In a perfect world, all entry rifles are short and powerful. Within reason, the shorter the better. Kitted up in 50 pounds or more of gear, rifle plates and a gas mask, using long barrels can be just, well, inconvenient to wield in the urban sprawl that makes up most law enforcement environments. Get behind the wheel of a vehicle and it is even worse. There is nothing like wielding an 8-inch-barreled rifle in a car, house or close-quarters structure. An added benefit would be the ability to suppress these short rifles without making them too long. Add a suppressor to an 8-inch barrel and, worst case, you are back to M4 Carbine lengths.
The REC7 features a piston-operated system with an adjustable regulator switch located on the front face of the carbine’s gas block.
In the law enforcement arena, the ranges are almost always across the room, at most across the street, so long-range effectiveness is really not an issue. An 8-inch-barreled 5.56mm will do just about anything most SWAT teams will ever need, especially on entry detail. The need and value has never been the problem—it has all been in the application.
Almost without regard to caliber, truly short-barreled AR rifles have always been somewhat problematic. Before the advent of the piston-driven AR rifle, this was pretty well true, but even the piston-driven ones have their issues. A piston gun will run cleaner, but depending on the suppressor, the bolt speed is increased so much that they can become completely unreliable. You can try to run your short gun without a “can” (suppressor), but they are ear-splittingly loud. They can take you right out of the fight.

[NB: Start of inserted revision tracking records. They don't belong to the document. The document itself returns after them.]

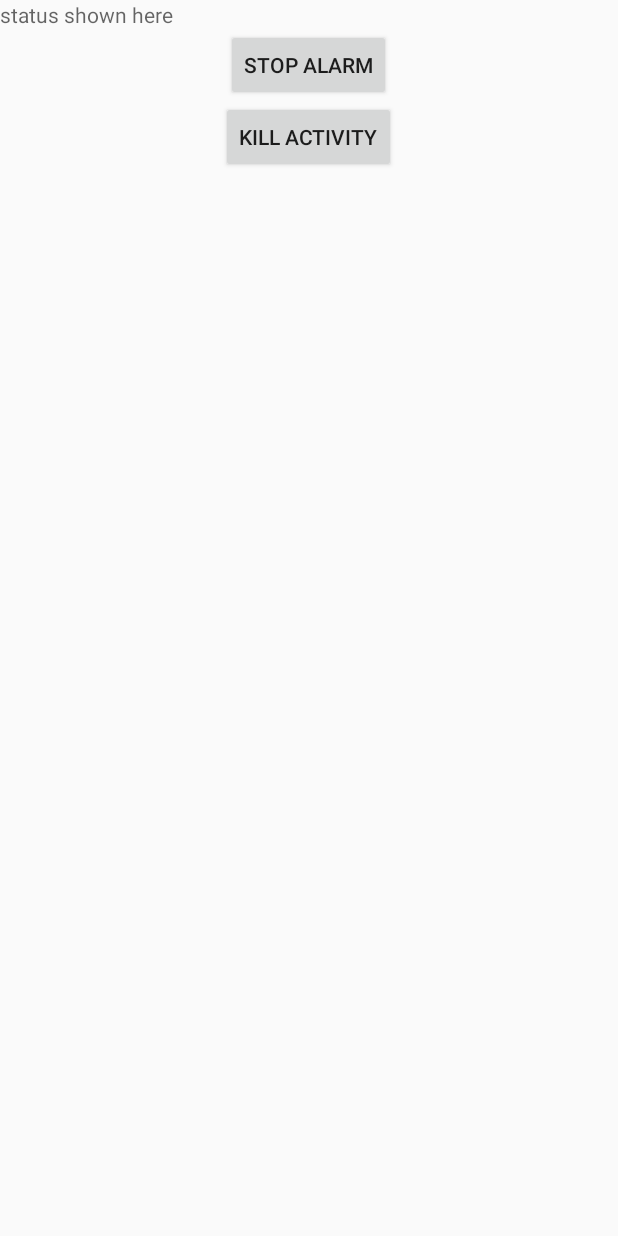
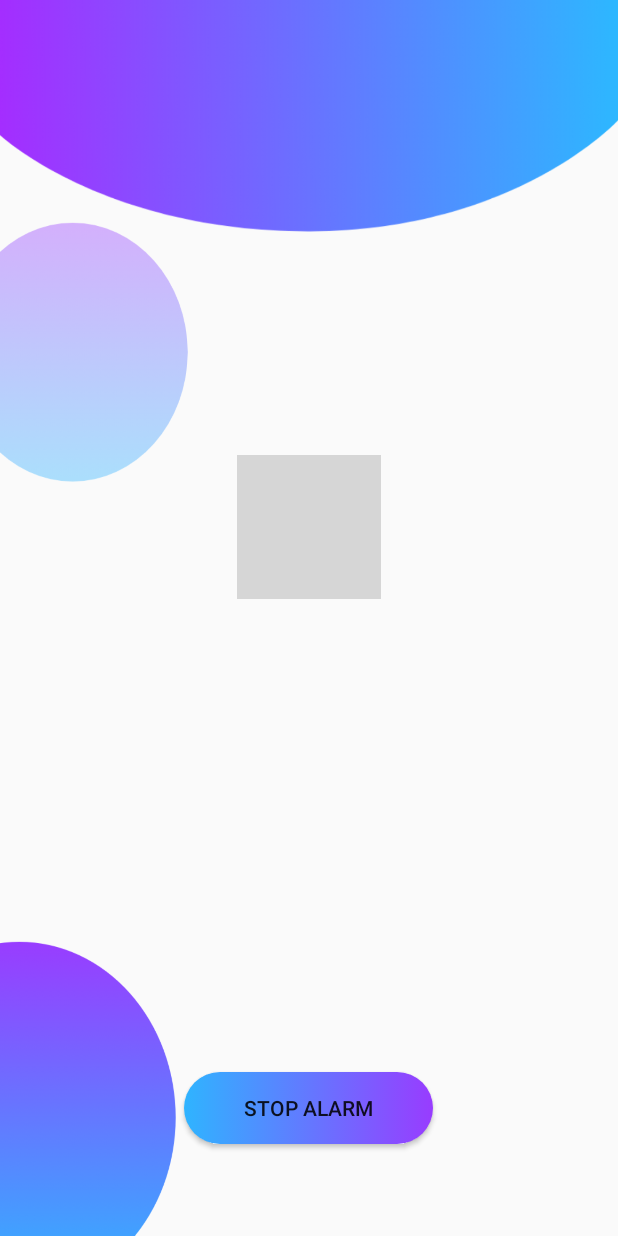
Before and after one commit to pratikg1999/Bottle_Monitor, an Android app: the layout activity_alarm_wakeup_screen.xml on its own in the app's theme, with its tools: preview values and no code run, on a phone screen of 412 x 824 dp. Run offline under Robolectric (Android 15) with nearby library versions, the phone set to English and light mode, and no system bars; grey boxes are pictures that could not be loaded.

Commit message:
alarm work done

```diff
--- a/app/build.gradle
+++ b/app/build.gradle
@@ -42,6 +42,7 @@ dependencies {
     implementation 'com.squareup.okhttp3:okhttp:3.14.1'
     implementation 'androidx.cardview:cardview:1.0.0'
     implementation 'androidx.recyclerview:recyclerview:1.2.0-alpha01'
+    implementation 'pl.droidsonroids.gif:android-gif-drawable:1.2.17'
     // For control over item selection of both touch and mouse driven selection
 
 
--- a/app/src/main/java/com/example/bottle_monitor/LoginActivity.java
+++ b/app/src/main/java/com/example/bottle_monitor/LoginActivity.java
@@ -57,7 +57,9 @@ import com.google.firebase.database.ValueEventListener;
         if(isAlreadyLoggedIn){
             Toast.makeText(this, "Already logged in", Toast.LENGTH_SHORT).show();
             startActivity(new Intent(this, NavActivity.class).addFlags(Intent.FLAG_ACTIVITY_CLEAR_TOP));
+            finish();
         }
+
         passRef.addValueEventListener(new ValueEventListener() {
             @Override
             public void onDataChange(@NonNull DataSnapshot dataSnapshot) {
@@ -112,6 +114,7 @@ import com.google.firebase.database.ValueEventListener;
         else {
             sharedPreferences.edit().putBoolean(IS_ALREADY_LOGGED_IN_KEY, true).apply();
             startActivity(new Intent(this, NavActivity.class).addFlags(Intent.FLAG_ACTIVITY_CLEAR_TOP));
+            finish();
         }
     }
 
--- a/app/src/main/java/com/example/bottle_monitor/NavActivity.java
+++ b/app/src/main/java/com/example/bottle_monitor/NavActivity.java
@@ -237,6 +237,7 @@ public class NavActivity extends AppCompatActivity  implements  AddBottleFragmen
             case R.id.logout:
                 sharedPreferences.edit().putBoolean(LoginActivity.IS_ALREADY_LOGGED_IN_KEY, false).apply();
                 startActivity(new Intent(this, LoginActivity.class).addFlags(Intent.FLAG_ACTIVITY_CLEAR_TOP));
+                finish();
                 break;
             case R.id.change_pass:
                 changePassword(this);
--- a/app/src/main/res/layout/activity_alarm_wakeup_screen.xml
+++ b/app/src/main/res/layout/activity_alarm_wakeup_screen.xml
@@ -5,23 +5,51 @@
     android:layout_width="match_parent"
     android:layout_height="match_parent"
     android:orientation="vertical"
+    android:background="@drawable/signup_bg"
     android:gravity="center_horizontal"
     tools:context=".AlarmWakeupScreen">
 
 
-    <TextView
-        android:id="@+id/tv_status"
-        android:hint="status shown here"
+<!--    <TextView-->
+<!--        android:id="@+id/tv_status"-->
+<!--        android:hint="status shown here"-->
+<!--        android:layout_width="match_parent"-->
+<!--        android:layout_height="wrap_content"/>-->
+    <LinearLayout
         android:layout_width="match_parent"
-        android:layout_height="wrap_content"/>
+        android:layout_height="0dp"
+        android:gravity="center"
+        android:layout_weight="10">
+
+<!--    <ImageView-->
+<!--        android:layout_width="wrap_content"-->
+<!--        android:layout_height="wrap_content"-->
+<!--        android:src="@drawable/alarm_gif"-->
+<!--        />-->
+        <pl.droidsonroids.gif.GifImageView
+            android:layout_width="wrap_content"
+            android:layout_height="wrap_content"
+            android:src="@drawable/alarm_gif"
+            />
+    </LinearLayout>
+    <LinearLayout
+        android:layout_width="match_parent"
+        android:layout_height="0dp"
+        android:gravity="center"
+        android:layout_marginBottom="50dp"
+        android:layout_weight="1">
+
     <Button
         android:layout_width="wrap_content"
         android:layout_height="wrap_content"
+        android:paddingHorizontal="40dp"
         android:text="Stop alarm"
+        android:background="@drawable/bg_ui"
         android:id="@+id/b_stop_alarm"/>
-    <Button
-        android:layout_width="wrap_content"
-        android:layout_height="wrap_content"
-        android:text="Kill activity"
-        android:id="@+id/b_kill_activity"/>
+<!--    <Button-->
+<!--        android:layout_width="wrap_content"-->
+<!--        android:layout_height="wrap_content"-->
+<!--        android:text="Kill activity"-->
+<!--        android:id="@+id/b_kill_activity"/>-->
+    </LinearLayout>
 </LinearLayout>
```
Also changed, not shown: app/src/main/java/com/example/bottle_monitor/AlarmReceiver.java (+10 -1 lines), app/src/main/java/com/example/bottle_monitor/AlarmWakeupScreen.java (+54 -21 lines), 2 other files.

Suffice it to say, producing guns this size that work can be a headache.
The bolt carrier of the REC7 has an integrated strike plate for the rear of the carbine’s stainless steel gas piston to strike.